### Directions
The task calls for every line of the data to be retyped exactly.

Material for the task below:

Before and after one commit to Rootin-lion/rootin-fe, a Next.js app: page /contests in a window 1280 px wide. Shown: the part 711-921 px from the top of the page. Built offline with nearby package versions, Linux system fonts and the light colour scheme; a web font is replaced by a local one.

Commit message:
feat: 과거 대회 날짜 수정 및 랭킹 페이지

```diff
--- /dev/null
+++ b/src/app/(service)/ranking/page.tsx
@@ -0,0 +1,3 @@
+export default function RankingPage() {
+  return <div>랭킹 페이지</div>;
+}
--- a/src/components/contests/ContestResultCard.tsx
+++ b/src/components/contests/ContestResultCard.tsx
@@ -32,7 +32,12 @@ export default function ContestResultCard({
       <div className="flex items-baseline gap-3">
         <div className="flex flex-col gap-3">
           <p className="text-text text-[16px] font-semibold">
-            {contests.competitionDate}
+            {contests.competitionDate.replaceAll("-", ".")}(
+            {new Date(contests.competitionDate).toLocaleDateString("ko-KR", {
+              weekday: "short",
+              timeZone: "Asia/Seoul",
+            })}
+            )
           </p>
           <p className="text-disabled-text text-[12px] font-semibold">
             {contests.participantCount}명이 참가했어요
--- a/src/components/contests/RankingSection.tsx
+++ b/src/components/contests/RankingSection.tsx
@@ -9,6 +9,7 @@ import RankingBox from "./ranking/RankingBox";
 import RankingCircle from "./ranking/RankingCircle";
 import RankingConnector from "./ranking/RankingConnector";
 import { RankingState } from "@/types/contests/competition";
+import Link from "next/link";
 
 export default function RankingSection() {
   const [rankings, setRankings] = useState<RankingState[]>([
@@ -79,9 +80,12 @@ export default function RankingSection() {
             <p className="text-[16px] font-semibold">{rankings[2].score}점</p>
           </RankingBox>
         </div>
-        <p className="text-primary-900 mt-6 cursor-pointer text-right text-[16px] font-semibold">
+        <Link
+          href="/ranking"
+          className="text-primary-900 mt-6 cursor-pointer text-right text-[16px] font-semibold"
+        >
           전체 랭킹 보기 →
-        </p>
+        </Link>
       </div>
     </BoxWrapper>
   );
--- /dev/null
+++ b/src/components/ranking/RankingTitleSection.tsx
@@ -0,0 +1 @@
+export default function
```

End of Material for the task.

### Result of this task
Before and after one commit to Rootin-lion/rootin-fe, a Next.js app: page /contests in a window 1280 px wide. Shown: the part 711-921 px from the top of the page. Built offline with nearby package versions, Linux system fonts and the light colour scheme; a web font is replaced by a local one.

Commit message:
feat: 과거 대회 날짜 수정 및 랭킹 페이지

```diff
--- /dev/null
+++ b/src/app/(service)/ranking/page.tsx
@@ -0,0 +1,3 @@
+export default function RankingPage() {
+  return <div>랭킹 페이지</div>;
+}
--- a/src/components/contests/ContestResultCard.tsx
+++ b/src/components/contests/ContestResultCard.tsx
@@ -32,7 +32,12 @@ export default function ContestResultCard({
       <div className="flex items-baseline gap-3">
         <div className="flex flex-col gap-3">
           <p className="text-text text-[16px] font-semibold">
-            {contests.competitionDate}
+            {contests.competitionDate.replaceAll("-", ".")}(
+            {new Date(contests.competitionDate).toLocaleDateString("ko-KR", {
+              weekday: "short",
+              timeZone: "Asia/Seoul",
+            })}
+            )
           </p>
           <p className="text-disabled-text text-[12px] font-semibold">
             {contests.participantCount}명이 참가했어요
--- a/src/components/contests/RankingSection.tsx
+++ b/src/components/contests/RankingSection.tsx
@@ -9,6 +9,7 @@ import RankingBox from "./ranking/RankingBox";
 import RankingCircle from "./ranking/RankingCircle";
 import RankingConnector from "./ranking/RankingConnector";
 import { RankingState } from "@/types/contests/competition";
+import Link from "next/link";
 
 export default function RankingSection() {
   const [rankings, setRankings] = useState<RankingState[]>([
@@ -79,9 +80,12 @@ export default function RankingSection() {
             <p className="text-[16px] font-semibold">{rankings[2].score}점</p>
           </RankingBox>
         </div>
-        <p className="text-primary-900 mt-6 cursor-pointer text-right text-[16px] font-semibold">
+        <Link
+          href="/ranking"
+          className="text-primary-900 mt-6 cursor-pointer text-right text-[16px] font-semibold"
+        >
           전체 랭킹 보기 →
-        </p>
+        </Link>
       </div>
     </BoxWrapper>
   );
--- /dev/null
+++ b/src/components/ranking/RankingTitleSection.tsx
@@ -0,0 +1 @@
+export default function
```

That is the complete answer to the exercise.